Anna is becoming lost in the loneliness of her own world when she discovers she can visit another, a house she has drawn herself and occupied by a young disabled boy. But as she discovers more of the links between her fantasy world and the mundane present, she is drawn only deeper into a dream turning into a nightmare.
Director – Bernard Rose
Starring – Charlotte Burke, Elliott Spiers, Glenne Headly
I can’t draw. One of those talents that I wish I had but for some reason just can’t seem to grasp. In the movie Paperhouse, our heroine Anna likes to draw. Perhaps a little too much. You see, when Anna starts to draw a house in her sketchbook, she starts to see the house in her dreams. And every time she adds something to the drawing, presto, it appears in her dreams.
Paperhouse is a British movie that came out in 1988. Some stores had this shelved in the horror section but that is a little bit of a stretch. IMDB has this listed as a drama, fantasy, horror. I’d say that is closer to the correct order. Actually, I did jump twice so sure, there are some horror elements, but for the most part I found myself drawn in (no pun intended) to the adventures of our young lead, Anna, a girl who likes to have her sketchbook by her side.
So much so that she gets in trouble at school for it. Add to the fact that she pulls a chair out from one of her classmates well, can anyone say detention? And on her birthday, no less. But Anna has other plans. She pretends to faint in the school hallway and it isn’t long before her mom comes and gets her.
On the way home Anna admits to pretending to be ill and her mother promptly turns the car around and drives her back to school, much to Anna’s protests. But Anna is one smart student. She ain’t going back inside. Nope, she calls over one of her friends and they decide to take the rest of the day off from school.
But when they decide to play a game of hide and seek, things take a turn for the worse. Anna trips in an abandoned tunnel and passes out, this time for real. And when she does she sees herself in the drawing that she recently worked on. It is of a house out in the middle of a field with nothing else around it for miles. When she knocks no one answers.
Eventually, back in reality, Anna is rescued by the police and brought home. The doctor recommends that she get plenty of sleep but Anna wants to draw some more. She adds a boy in one of the windows and wouldn’t you know it, he appears in her dreams. His name is Marc and he can’t move his legs. Soon the drawing becomes an obsession of Anna’s and as her friendship with Marc deepens, an outside force threatens to pull them apart.

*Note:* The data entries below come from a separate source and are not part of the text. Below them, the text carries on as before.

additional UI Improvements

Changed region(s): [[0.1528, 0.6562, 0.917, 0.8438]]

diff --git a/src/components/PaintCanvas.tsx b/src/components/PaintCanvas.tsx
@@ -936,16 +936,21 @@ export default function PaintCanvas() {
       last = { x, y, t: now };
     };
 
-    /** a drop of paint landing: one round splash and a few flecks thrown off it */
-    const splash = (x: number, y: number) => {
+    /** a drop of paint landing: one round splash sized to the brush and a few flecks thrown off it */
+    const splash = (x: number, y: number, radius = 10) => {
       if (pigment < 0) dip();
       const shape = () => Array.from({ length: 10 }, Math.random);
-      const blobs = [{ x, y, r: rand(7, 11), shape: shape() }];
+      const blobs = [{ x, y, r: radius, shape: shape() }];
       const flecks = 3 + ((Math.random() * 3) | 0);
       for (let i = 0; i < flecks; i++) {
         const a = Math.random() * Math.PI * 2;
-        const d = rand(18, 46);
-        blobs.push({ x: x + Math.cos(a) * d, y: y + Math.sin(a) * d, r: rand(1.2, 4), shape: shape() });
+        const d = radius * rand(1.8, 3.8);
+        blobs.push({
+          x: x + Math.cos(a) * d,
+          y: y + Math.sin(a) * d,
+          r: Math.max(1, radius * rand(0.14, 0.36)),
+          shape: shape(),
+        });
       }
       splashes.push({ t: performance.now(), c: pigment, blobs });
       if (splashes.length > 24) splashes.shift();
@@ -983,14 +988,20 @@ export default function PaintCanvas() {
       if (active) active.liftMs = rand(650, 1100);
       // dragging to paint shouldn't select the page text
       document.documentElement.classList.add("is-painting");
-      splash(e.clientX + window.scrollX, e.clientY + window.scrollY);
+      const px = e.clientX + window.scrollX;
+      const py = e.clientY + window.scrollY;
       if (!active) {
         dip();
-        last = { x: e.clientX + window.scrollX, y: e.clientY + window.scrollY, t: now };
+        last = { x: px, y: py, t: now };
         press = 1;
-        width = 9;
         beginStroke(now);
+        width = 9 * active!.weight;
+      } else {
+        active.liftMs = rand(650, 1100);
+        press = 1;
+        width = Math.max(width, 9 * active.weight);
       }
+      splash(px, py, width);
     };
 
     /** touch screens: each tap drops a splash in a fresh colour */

Paperhouse is a solid film that while not a horror movie, gives the viewer a sense of satisfaction for having seen it. I will say the end seemed a tad hokey and I wasn’t quite sure why the filmmakers didn’t end it two minutes earlier but oh well. Thank goodness it doesn’t hurt the overall impact of the film.

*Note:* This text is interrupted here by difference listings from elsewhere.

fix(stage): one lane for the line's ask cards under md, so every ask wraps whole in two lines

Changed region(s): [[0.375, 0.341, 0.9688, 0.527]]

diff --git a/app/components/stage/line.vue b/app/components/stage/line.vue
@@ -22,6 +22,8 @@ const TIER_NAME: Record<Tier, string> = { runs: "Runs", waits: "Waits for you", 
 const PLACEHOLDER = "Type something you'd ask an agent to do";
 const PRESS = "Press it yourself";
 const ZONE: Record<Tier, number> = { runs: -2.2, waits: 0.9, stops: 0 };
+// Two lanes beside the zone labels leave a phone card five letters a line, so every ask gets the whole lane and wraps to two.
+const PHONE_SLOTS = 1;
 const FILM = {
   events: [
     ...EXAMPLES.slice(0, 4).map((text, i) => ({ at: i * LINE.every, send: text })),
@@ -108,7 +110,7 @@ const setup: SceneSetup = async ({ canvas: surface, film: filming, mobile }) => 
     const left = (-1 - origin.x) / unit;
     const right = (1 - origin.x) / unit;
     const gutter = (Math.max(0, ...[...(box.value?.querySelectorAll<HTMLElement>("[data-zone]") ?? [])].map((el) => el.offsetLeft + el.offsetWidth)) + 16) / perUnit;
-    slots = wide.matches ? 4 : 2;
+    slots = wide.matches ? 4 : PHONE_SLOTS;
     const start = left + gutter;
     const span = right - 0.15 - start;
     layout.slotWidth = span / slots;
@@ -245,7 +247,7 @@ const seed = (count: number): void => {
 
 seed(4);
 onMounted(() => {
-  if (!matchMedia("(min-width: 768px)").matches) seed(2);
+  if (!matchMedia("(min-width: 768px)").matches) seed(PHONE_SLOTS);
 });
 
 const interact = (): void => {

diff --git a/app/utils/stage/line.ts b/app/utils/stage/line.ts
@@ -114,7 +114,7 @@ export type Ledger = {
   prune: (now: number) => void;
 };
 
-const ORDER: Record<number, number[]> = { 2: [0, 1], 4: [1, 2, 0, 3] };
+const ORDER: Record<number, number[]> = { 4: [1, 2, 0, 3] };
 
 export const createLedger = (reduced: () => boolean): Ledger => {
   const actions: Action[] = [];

Director Bernard Rose (who four years later would go on to direct the horror classic Candyman) does an excellent job taking us into the dream world of Anna. The sets in the world are minimalistic but very effective and add to the overall mood, which can go from pretty and serene to dark and foreboding.
The entire cast does a wonderful job in their roles, with the standout being Charlotte Burke as Anna. Veteran actress Glenne Headly is great as Anna’s mom, a busy woman who tries to do what is best for her daughter.
Overall I would have to recommend Paperhouse if you’re looking for something a little out of the ordinary. Be warned, this is not a horror movie in the traditional sense and has a lot more dramatic and fantasy elements instead. The movie carries a theme of friendship, affirmation and in a way, redemption. This won’t be for everyone but for those that watch it I think you will enjoy it.
I’ve seen this a few times and I agree it isn’t really a full-on horror film, but it is good. I think the darkest part of the film is probably when Anna’s father has been blinded and comes looking for her. That bit is quite scary.
Anna is becoming lost in the loneliness of her own world when she discovers she can visit another, a house